WHAT TO PRODUCE.
Copy out every record precisely.

DATA FOR THIS TASK.
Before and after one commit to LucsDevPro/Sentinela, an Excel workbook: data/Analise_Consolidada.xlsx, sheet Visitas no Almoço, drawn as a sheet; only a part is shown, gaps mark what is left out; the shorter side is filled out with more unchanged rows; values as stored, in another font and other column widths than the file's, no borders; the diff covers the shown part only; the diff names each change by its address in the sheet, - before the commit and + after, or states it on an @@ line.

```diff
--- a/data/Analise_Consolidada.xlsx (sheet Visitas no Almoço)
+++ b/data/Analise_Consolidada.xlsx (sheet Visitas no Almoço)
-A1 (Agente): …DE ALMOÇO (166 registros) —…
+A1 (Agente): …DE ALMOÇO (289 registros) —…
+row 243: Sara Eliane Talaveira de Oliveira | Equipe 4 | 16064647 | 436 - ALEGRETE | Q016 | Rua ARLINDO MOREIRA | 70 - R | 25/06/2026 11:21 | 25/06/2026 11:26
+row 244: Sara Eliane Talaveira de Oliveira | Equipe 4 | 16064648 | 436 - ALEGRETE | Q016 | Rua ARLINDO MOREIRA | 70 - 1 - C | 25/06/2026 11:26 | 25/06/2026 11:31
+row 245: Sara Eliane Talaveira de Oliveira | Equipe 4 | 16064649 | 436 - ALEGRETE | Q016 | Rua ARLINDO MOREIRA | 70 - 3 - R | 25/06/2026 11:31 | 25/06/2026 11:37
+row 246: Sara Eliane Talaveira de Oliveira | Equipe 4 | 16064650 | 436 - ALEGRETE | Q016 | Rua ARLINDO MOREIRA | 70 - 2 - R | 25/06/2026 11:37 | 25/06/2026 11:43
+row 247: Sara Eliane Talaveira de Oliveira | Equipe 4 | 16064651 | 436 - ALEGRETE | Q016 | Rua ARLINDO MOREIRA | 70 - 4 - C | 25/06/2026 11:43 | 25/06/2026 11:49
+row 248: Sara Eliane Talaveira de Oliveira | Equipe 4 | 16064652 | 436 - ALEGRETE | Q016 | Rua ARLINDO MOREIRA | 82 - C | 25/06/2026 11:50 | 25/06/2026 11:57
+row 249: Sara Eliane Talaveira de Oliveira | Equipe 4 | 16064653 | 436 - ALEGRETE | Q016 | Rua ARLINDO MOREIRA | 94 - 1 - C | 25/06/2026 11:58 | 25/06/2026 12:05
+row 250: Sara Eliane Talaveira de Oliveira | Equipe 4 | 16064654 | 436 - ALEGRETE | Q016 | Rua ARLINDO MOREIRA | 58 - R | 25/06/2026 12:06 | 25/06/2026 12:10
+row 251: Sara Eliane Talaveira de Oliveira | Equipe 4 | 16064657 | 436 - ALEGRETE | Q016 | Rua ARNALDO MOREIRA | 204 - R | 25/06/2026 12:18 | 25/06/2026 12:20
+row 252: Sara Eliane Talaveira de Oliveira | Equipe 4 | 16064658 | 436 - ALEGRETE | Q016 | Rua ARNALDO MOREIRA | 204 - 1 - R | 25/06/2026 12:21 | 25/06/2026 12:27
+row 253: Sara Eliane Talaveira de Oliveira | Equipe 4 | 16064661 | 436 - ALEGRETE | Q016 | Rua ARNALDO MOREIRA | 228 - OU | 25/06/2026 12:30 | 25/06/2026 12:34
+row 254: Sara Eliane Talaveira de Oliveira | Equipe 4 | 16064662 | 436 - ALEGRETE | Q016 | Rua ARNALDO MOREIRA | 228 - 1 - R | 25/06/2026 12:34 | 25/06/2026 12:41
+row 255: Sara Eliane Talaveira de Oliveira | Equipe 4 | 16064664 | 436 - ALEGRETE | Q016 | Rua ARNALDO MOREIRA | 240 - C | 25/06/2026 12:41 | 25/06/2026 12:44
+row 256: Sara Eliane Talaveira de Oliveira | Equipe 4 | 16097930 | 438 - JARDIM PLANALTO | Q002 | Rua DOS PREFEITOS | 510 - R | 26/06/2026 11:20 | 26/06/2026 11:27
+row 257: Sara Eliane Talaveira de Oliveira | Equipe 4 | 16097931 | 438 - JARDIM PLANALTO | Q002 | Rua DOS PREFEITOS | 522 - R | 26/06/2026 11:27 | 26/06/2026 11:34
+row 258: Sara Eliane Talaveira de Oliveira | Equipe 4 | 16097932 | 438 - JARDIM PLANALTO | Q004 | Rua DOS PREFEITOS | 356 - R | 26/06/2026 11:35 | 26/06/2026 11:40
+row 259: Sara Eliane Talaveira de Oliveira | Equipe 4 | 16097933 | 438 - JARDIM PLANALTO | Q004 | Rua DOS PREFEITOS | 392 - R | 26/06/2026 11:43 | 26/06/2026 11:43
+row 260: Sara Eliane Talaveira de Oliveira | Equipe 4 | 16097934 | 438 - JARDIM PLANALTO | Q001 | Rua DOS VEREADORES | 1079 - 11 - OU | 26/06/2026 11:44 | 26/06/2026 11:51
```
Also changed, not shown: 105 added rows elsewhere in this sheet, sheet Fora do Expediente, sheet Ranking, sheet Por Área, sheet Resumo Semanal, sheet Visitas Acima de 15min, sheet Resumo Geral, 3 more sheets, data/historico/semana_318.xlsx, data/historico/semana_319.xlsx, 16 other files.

OUTPUT OF THE TASK.
Before and after one commit to LucsDevPro/Sentinela, an Excel workbook: data/Analise_Consolidada.xlsx, sheet Visitas no Almoço, drawn as a sheet; only a part is shown, gaps mark what is left out; the shorter side is filled out with more unchanged rows; values as stored, in another font and other column widths than the file's, no borders; the diff covers the shown part only; the diff names each change by its address in the sheet, - before the commit and + after, or states it on an @@ line.

```diff
--- a/data/Analise_Consolidada.xlsx (sheet Visitas no Almoço)
+++ b/data/Analise_Consolidada.xlsx (sheet Visitas no Almoço)
-A1 (Agente): …DE ALMOÇO (166 registros) —…
+A1 (Agente): …DE ALMOÇO (289 registros) —…
+row 243: Sara Eliane Talaveira de Oliveira | Equipe 4 | 16064647 | 436 - ALEGRETE | Q016 | Rua ARLINDO MOREIRA | 70 - R | 25/06/2026 11:21 | 25/06/2026 11:26
+row 244: Sara Eliane Talaveira de Oliveira | Equipe 4 | 16064648 | 436 - ALEGRETE | Q016 | Rua ARLINDO MOREIRA | 70 - 1 - C | 25/06/2026 11:26 | 25/06/2026 11:31
+row 245: Sara Eliane Talaveira de Oliveira | Equipe 4 | 16064649 | 436 - ALEGRETE | Q016 | Rua ARLINDO MOREIRA | 70 - 3 - R | 25/06/2026 11:31 | 25/06/2026 11:37
+row 246: Sara Eliane Talaveira de Oliveira | Equipe 4 | 16064650 | 436 - ALEGRETE | Q016 | Rua ARLINDO MOREIRA | 70 - 2 - R | 25/06/2026 11:37 | 25/06/2026 11:43
+row 247: Sara Eliane Talaveira de Oliveira | Equipe 4 | 16064651 | 436 - ALEGRETE | Q016 | Rua ARLINDO MOREIRA | 70 - 4 - C | 25/06/2026 11:43 | 25/06/2026 11:49
+row 248: Sara Eliane Talaveira de Oliveira | Equipe 4 | 16064652 | 436 - ALEGRETE | Q016 | Rua ARLINDO MOREIRA | 82 - C | 25/06/2026 11:50 | 25/06/2026 11:57
+row 249: Sara Eliane Talaveira de Oliveira | Equipe 4 | 16064653 | 436 - ALEGRETE | Q016 | Rua ARLINDO MOREIRA | 94 - 1 - C | 25/06/2026 11:58 | 25/06/2026 12:05
+row 250: Sara Eliane Talaveira de Oliveira | Equipe 4 | 16064654 | 436 - ALEGRETE | Q016 | Rua ARLINDO MOREIRA | 58 - R | 25/06/2026 12:06 | 25/06/2026 12:10
+row 251: Sara Eliane Talaveira de Oliveira | Equipe 4 | 16064657 | 436 - ALEGRETE | Q016 | Rua ARNALDO MOREIRA | 204 - R | 25/06/2026 12:18 | 25/06/2026 12:20
+row 252: Sara Eliane Talaveira de Oliveira | Equipe 4 | 16064658 | 436 - ALEGRETE | Q016 | Rua ARNALDO MOREIRA | 204 - 1 - R | 25/06/2026 12:21 | 25/06/2026 12:27
+row 253: Sara Eliane Talaveira de Oliveira | Equipe 4 | 16064661 | 436 - ALEGRETE | Q016 | Rua ARNALDO MOREIRA | 228 - OU | 25/06/2026 12:30 | 25/06/2026 12:34
+row 254: Sara Eliane Talaveira de Oliveira | Equipe 4 | 16064662 | 436 - ALEGRETE | Q016 | Rua ARNALDO MOREIRA | 228 - 1 - R | 25/06/2026 12:34 | 25/06/2026 12:41
+row 255: Sara Eliane Talaveira de Oliveira | Equipe 4 | 16064664 | 436 - ALEGRETE | Q016 | Rua ARNALDO MOREIRA | 240 - C | 25/06/2026 12:41 | 25/06/2026 12:44
+row 256: Sara Eliane Talaveira de Oliveira | Equipe 4 | 16097930 | 438 - JARDIM PLANALTO | Q002 | Rua DOS PREFEITOS | 510 - R | 26/06/2026 11:20 | 26/06/2026 11:27
+row 257: Sara Eliane Talaveira de Oliveira | Equipe 4 | 16097931 | 438 - JARDIM PLANALTO | Q002 | Rua DOS PREFEITOS | 522 - R | 26/06/2026 11:27 | 26/06/2026 11:34
+row 258: Sara Eliane Talaveira de Oliveira | Equipe 4 | 16097932 | 438 - JARDIM PLANALTO | Q004 | Rua DOS PREFEITOS | 356 - R | 26/06/2026 11:35 | 26/06/2026 11:40
+row 259: Sara Eliane Talaveira de Oliveira | Equipe 4 | 16097933 | 438 - JARDIM PLANALTO | Q004 | Rua DOS PREFEITOS | 392 - R | 26/06/2026 11:43 | 26/06/2026 11:43
+row 260: Sara Eliane Talaveira de Oliveira | Equipe 4 | 16097934 | 438 - JARDIM PLANALTO | Q001 | Rua DOS VEREADORES | 1079 - 11 - OU | 26/06/2026 11:44 | 26/06/2026 11:51
```
Also changed, not shown: 105 added rows elsewhere in this sheet, sheet Fora do Expediente, sheet Ranking, sheet Por Área, sheet Resumo Semanal, sheet Visitas Acima de 15min, sheet Resumo Geral, 3 more sheets, data/historico/semana_318.xlsx, data/historico/semana_319.xlsx, 16 other files.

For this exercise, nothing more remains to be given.